It wasn’t just Musk going off-script, and it might not be as much of a moonshot as it sounds. The company even spelled it out in its accompanying presentation to shareholders: “We believe Model Y can become not just a category leader, but also the best-selling vehicle of any kind globally.”
At present, the best-selling SUV in the world is the Toyota RAV4, which hit about 994,000 deliveries in 2020. In this unusual year it displaced the longtime chart-topping Toyota Corolla and Ford F-Series for the best-selling passenger vehicle spots.
The Toyota RAV4 Prime plug-in hybrid has been recently singled out as one of the most sought-after models on the market, with one of the shortest times in U.S. dealer inventory. Simply put, Toyota isn’t delivering enough of them to meet demand.
Toyota BZ4X concept – 2021 Shanghai auto show
Last week Toyota showed the bZ4X Concept, which shows the direction to an all-electric vehicle about the size of the RAV4; Toyota hasn’t yet detailed whether it sees the bZ4X as a niche model or the mainstream.
Although Tesla didn’t break out Model Y and Model 3 sales, it reported that it delivered a combined total of nearly 443,000 of those two models in 2020. That’s the tally considering the “touchless” market launch of the Model Y last March, in a global pandemic, in a year fraught with production obstacles and drama over health and labor issues.

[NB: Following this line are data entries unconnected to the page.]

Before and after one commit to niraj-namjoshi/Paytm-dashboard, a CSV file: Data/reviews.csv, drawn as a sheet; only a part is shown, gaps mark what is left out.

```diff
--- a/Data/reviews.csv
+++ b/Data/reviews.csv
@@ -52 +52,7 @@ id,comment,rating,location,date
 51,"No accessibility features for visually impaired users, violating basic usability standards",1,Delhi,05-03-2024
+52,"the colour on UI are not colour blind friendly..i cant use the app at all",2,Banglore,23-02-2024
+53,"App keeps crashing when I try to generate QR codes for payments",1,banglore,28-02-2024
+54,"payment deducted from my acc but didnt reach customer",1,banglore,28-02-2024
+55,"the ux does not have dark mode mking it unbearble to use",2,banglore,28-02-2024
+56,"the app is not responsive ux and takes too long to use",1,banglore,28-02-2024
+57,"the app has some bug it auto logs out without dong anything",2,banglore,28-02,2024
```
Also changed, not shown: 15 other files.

Tesla delivered its first Chinese-made Model Y in January, and over the next year it plans to ramp up production of the electric crossover in Berlin, Germany, and Austin, Texas—all while it continues to make them in Fremont, California. In the first quarter, considering California and China production combined, Tesla delivered more than 180,000 Model Y and Model 3, with Model Y a growing portion of those.

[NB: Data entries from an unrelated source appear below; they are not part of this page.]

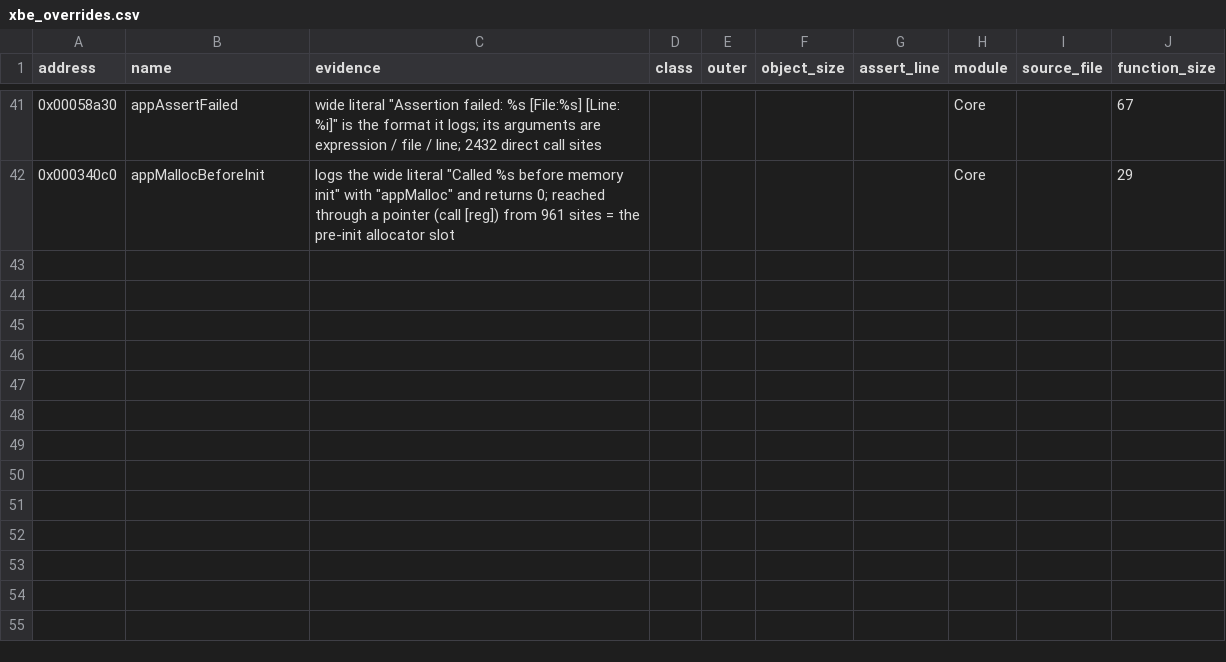
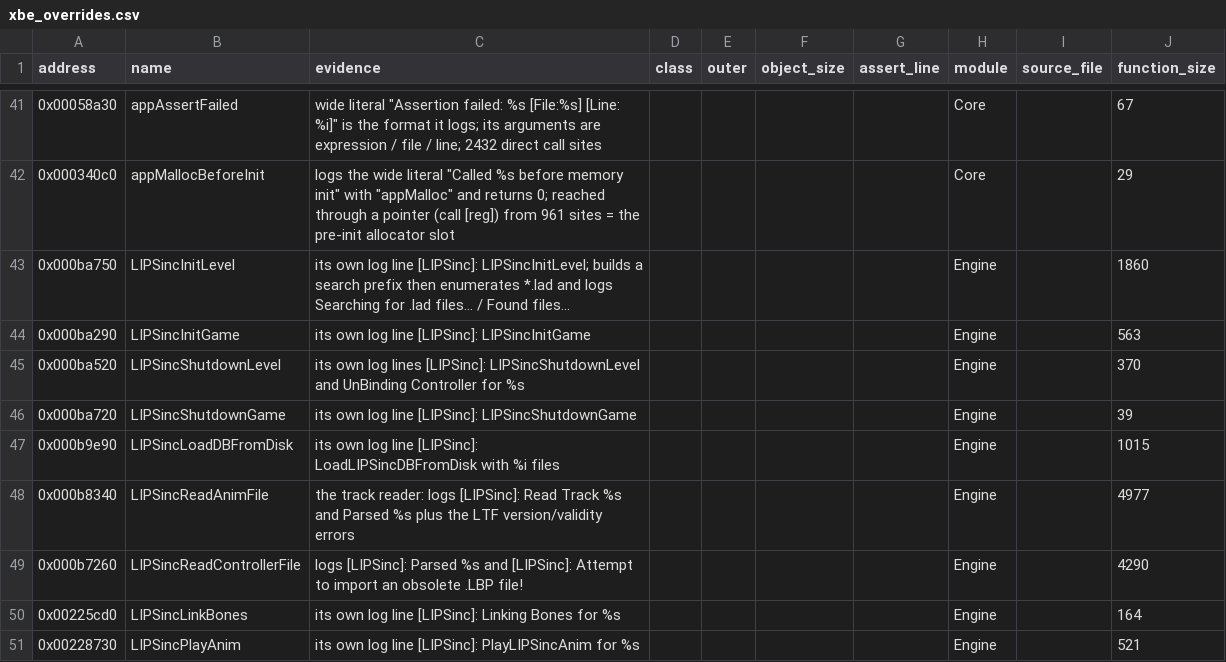
Before and after one commit to jkoehler11/stargate-alliance-decomp, a CSV file: symbols/xbe_overrides.csv, drawn as a sheet; only a part is shown, gaps mark what is left out; the diff names each change by its address in the sheet, - before the commit and + after, or states it on an @@ line.

Commit message:
native: name the nine LIPSinc functions from their own log strings

```diff
--- a/symbols/xbe_overrides.csv
+++ b/symbols/xbe_overrides.csv
+row 43: 0x000ba750 | LIPSincInitLevel | its own log line [LIPSinc]: LIPSincInitLevel; builds a search prefix then enumerates *.lad and logs Searching for .lad files... / Found files... |  |  |  |  | Engine |  | 1860
+row 44: 0x000ba290 | LIPSincInitGame | its own log line [LIPSinc]: LIPSincInitGame |  |  |  |  | Engine |  | 563
+row 45: 0x000ba520 | LIPSincShutdownLevel | its own log lines [LIPSinc]: LIPSincShutdownLevel and UnBinding Controller for %s |  |  |  |  | Engine |  | 370
+row 46: 0x000ba720 | LIPSincShutdownGame | its own log line [LIPSinc]: LIPSincShutdownGame |  |  |  |  | Engine |  | 39
+row 47: 0x000b9e90 | LIPSincLoadDBFromDisk | its own log line [LIPSinc]: LoadLIPSincDBFromDisk with %i files |  |  |  |  | Engine |  | 1015
+row 48: 0x000b8340 | LIPSincReadAnimFile | the track reader: logs [LIPSinc]: Read Track %s and Parsed %s plus the LTF version/validity errors |  |  |  |  | Engine |  | 4977
+row 49: 0x000b7260 | LIPSincReadControllerFile | logs [LIPSinc]: Parsed %s and [LIPSinc]: Attempt to import an obsolete .LBP file! |  |  |  |  | Engine |  | 4290
+row 50: 0x00225cd0 | LIPSincLinkBones | its own log line [LIPSinc]: Linking Bones for %s |  |  |  |  | Engine |  | 164
+row 51: 0x00228730 | LIPSincPlayAnim | its own log line [LIPSinc]: PlayLIPSincAnim for %s |  |  |  |  | Engine |  | 521
```
Also changed, not shown: inventory/xbe_functions_by_module.csv, symbols/xbox_functions.csv, 5 other files.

Tesla Model Y
The Model 3 is already outselling what Musk sees as its combustion-engine competitors. It ousted the BMW 3-Series, globally, three and a half years into its production run, and has become the bestselling “midsize premium sedan” in the world—or the bestselling luxury sedan of any kind in the world.

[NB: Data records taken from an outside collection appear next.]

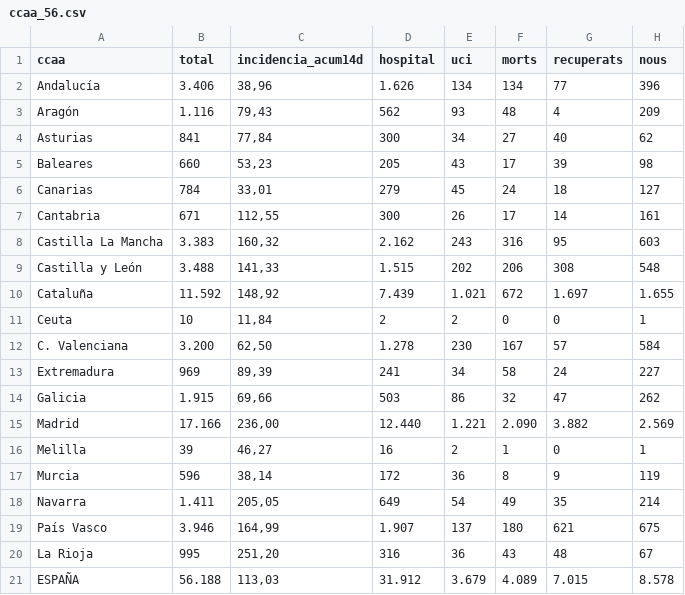
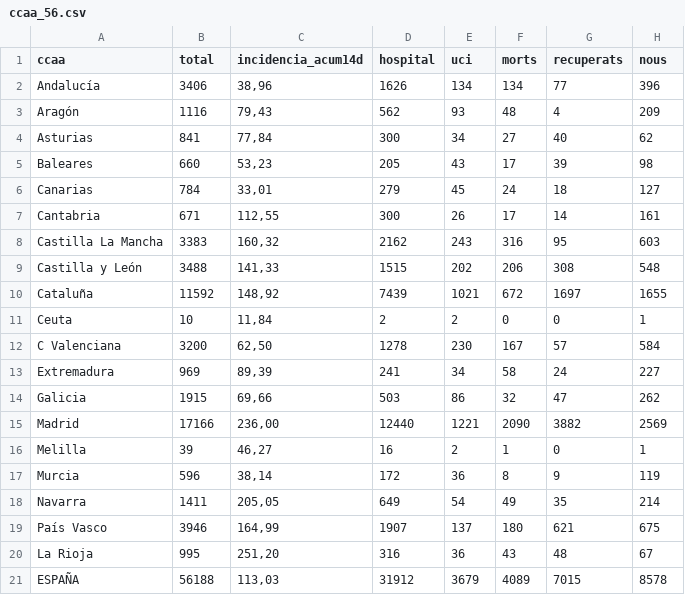
Before and after one commit to Xamaix/spa-covid-pdf2csv, a CSV file: exports/ccaa_56.csv, drawn as a sheet.

```diff
--- a/exports/ccaa_56.csv
+++ b/exports/ccaa_56.csv
@@ -1,4 +1,4 @@
 ccaa,total,incidencia_acum14d,hospital,uci,morts,recuperats,nous
-Andalucía,3.406,"38,96",1.626,134,134,77,396
-Aragón,1.116,"79,43",562,93,48,4,209
+Andalucía,3406,"38,96",1626,134,134,77,396
+Aragón,1116,"79,43",562,93,48,4,209
 Asturias,841,"77,84",300,34,27,40,62
@@ -7,15 +7,15 @@ Canarias,784,"33,01",279,45,24,18,127
 Cantabria,671,"112,55",300,26,17,14,161
-Castilla La Mancha,3.383,"160,32",2.162,243,316,95,603
-Castilla y León,3.488,"141,33",1.515,202,206,308,548
-Cataluña,11.592,"148,92",7.439,1.021,672,1.697,1.655
+Castilla La Mancha,3383,"160,32",2162,243,316,95,603
+Castilla y León,3488,"141,33",1515,202,206,308,548
+Cataluña,11592,"148,92",7439,1021,672,1697,1655
 Ceuta,10,"11,84",2,2,0,0,1
-C. Valenciana,3.200,"62,50",1.278,230,167,57,584
+C Valenciana,3200,"62,50",1278,230,167,57,584
 Extremadura,969,"89,39",241,34,58,24,227
-Galicia,1.915,"69,66",503,86,32,47,262
-Madrid,17.166,"236,00",12.440,1.221,2.090,3.882,2.569
+Galicia,1915,"69,66",503,86,32,47,262
+Madrid,17166,"236,00",12440,1221,2090,3882,2569
 Melilla,39,"46,27",16,2,1,0,1
 Murcia,596,"38,14",172,36,8,9,119
-Navarra,1.411,"205,05",649,54,49,35,214
-País Vasco,3.946,"164,99",1.907,137,180,621,675
+Navarra,1411,"205,05",649,54,49,35,214
+País Vasco,3946,"164,99",1907,137,180,621,675
 La Rioja,995,"251,20",316,36,43,48,67
-ESPAÑA,56.188,"113,03",31.912,3.679,4.089,7.015,8.578
+ESPAÑA,56188,"113,03",31912,3679,4089,7015,8578
```
Also changed, not shown: exports/edat_dones_56.csv, exports/edat_homes_56.csv, 2 other files.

But there’s a barrier to how quickly Tesla might be able to ramp up production to meet demand: It might not have enough cells.
Although it’s working to ramp up production of the larger-format 4680 cells that were at center stage for the company’s Battery Day presentation last September—to potentially allow Semi deliveries without drawing cells away from the other models—those remain 12 to 18 months from volume production, the company will rely on battery suppliers even more.
Tesla plans to buy double the cells from them in 2022.
“We want to be super-clear about that,” said Musk. “We’re not about replacing suppliers; it’s about supplementing suppliers.”
Musk said that Tesla has very strong partnerships with CATL, Panasonic, and LG. “Our request to our strategic partners for cell supply is, please supply us with as much as you possibly can, and provided the price is affordable, we will buy everything that they can make,” he said.
2021 Volkswagen ID.4 – First drive, Portland OR
The closest rival for the Model Y in terms of global sales volume might potentially be the Volkswagen ID.4; but VW is planning for a slower ramp-up, aiming for 500,000 ID.4 electric crossovers annually by 2025.
How soon will the Model Y top the charts? Will it? It’s not likely we’ll see any certainty until we see how well Tesla ramps up its new plants and how smoothly the industry moves on from supply-chain hiccups.